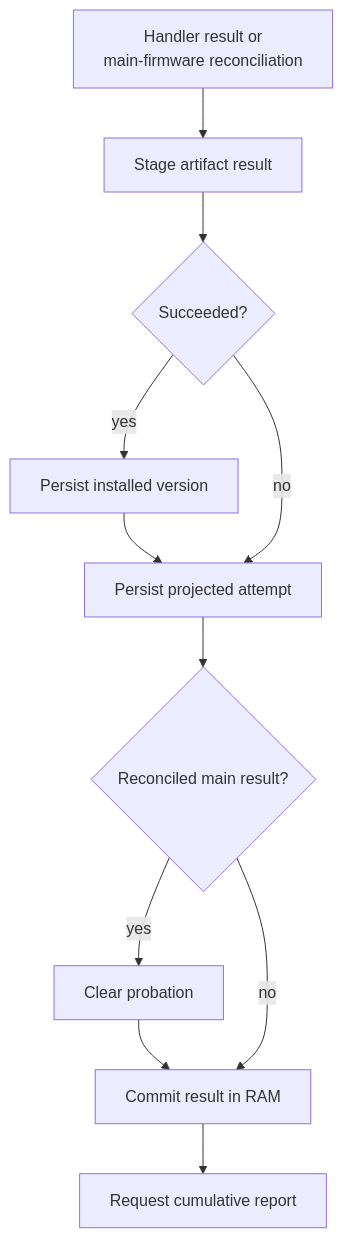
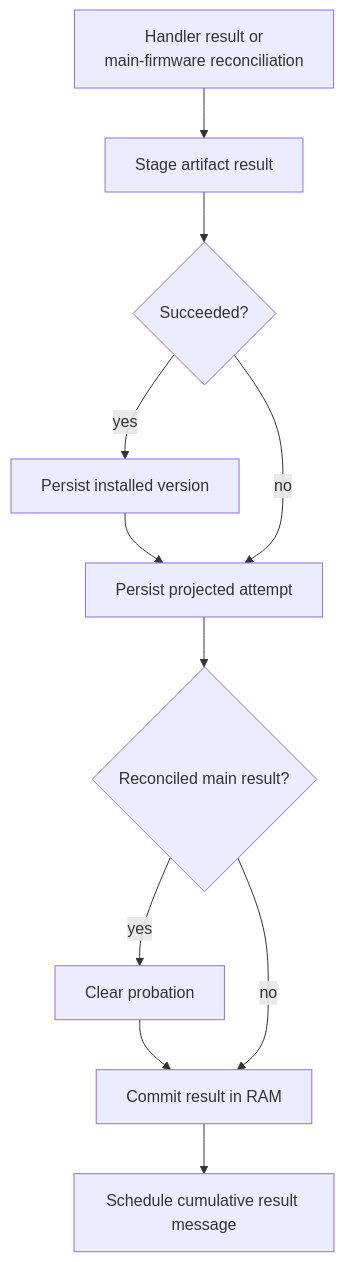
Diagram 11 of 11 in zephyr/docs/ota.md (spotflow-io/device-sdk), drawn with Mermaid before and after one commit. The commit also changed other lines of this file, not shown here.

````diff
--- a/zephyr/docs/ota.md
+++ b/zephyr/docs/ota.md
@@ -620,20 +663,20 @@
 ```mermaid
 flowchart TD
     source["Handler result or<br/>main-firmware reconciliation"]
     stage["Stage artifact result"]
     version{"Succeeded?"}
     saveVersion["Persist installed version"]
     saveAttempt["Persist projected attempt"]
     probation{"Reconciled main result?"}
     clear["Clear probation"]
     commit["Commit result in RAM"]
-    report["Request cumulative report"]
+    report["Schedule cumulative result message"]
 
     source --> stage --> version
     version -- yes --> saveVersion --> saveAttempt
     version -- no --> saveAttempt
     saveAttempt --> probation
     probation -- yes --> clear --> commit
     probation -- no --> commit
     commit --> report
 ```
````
◇ ◇ ◇ ◇ ◇
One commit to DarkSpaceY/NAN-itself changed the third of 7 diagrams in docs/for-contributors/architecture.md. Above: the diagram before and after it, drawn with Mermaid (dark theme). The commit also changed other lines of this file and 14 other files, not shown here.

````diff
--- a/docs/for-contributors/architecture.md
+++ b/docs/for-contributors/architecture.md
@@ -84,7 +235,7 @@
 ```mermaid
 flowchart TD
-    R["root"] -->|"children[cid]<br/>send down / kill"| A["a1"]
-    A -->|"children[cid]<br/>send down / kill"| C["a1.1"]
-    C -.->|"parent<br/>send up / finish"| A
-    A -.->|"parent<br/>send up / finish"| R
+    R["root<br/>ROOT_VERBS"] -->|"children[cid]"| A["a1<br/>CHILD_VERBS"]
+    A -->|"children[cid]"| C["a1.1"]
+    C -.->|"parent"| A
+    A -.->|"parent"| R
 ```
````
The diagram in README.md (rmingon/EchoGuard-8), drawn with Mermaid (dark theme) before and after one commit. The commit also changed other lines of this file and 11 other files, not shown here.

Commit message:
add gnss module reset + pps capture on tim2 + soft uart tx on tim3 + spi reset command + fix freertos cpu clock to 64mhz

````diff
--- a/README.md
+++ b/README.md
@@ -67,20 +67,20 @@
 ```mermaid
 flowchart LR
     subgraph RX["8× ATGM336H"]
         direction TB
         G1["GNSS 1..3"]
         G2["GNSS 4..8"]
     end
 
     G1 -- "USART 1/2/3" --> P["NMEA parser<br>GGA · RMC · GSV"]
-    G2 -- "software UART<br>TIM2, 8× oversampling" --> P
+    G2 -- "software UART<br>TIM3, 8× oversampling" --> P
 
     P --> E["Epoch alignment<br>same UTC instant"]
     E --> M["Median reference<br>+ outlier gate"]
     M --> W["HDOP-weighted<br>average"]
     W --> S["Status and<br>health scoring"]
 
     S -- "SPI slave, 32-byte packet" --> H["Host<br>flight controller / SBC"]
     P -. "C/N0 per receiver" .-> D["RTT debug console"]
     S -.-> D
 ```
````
◇ ◇ ◇ ◇ ◇
In the entries above, identify each line that includes the string "changed", then copy it.

» **SOLUTION BELOW**:
Diagram 11 of 11 in zephyr/docs/ota.md (spotflow-io/device-sdk), drawn with Mermaid before and after one commit. The commit also changed other lines of this file, not shown here.
One commit to DarkSpaceY/NAN-itself changed the third of 7 diagrams in docs/for-contributors/architecture.md. Above: the diagram before and after it, drawn with Mermaid (dark theme). The commit also changed other lines of this file and 14 other files, not shown here.
The diagram in README.md (rmingon/EchoGuard-8), drawn with Mermaid (dark theme) before and after one commit. The commit also changed other lines of this file and 11 other files, not shown here.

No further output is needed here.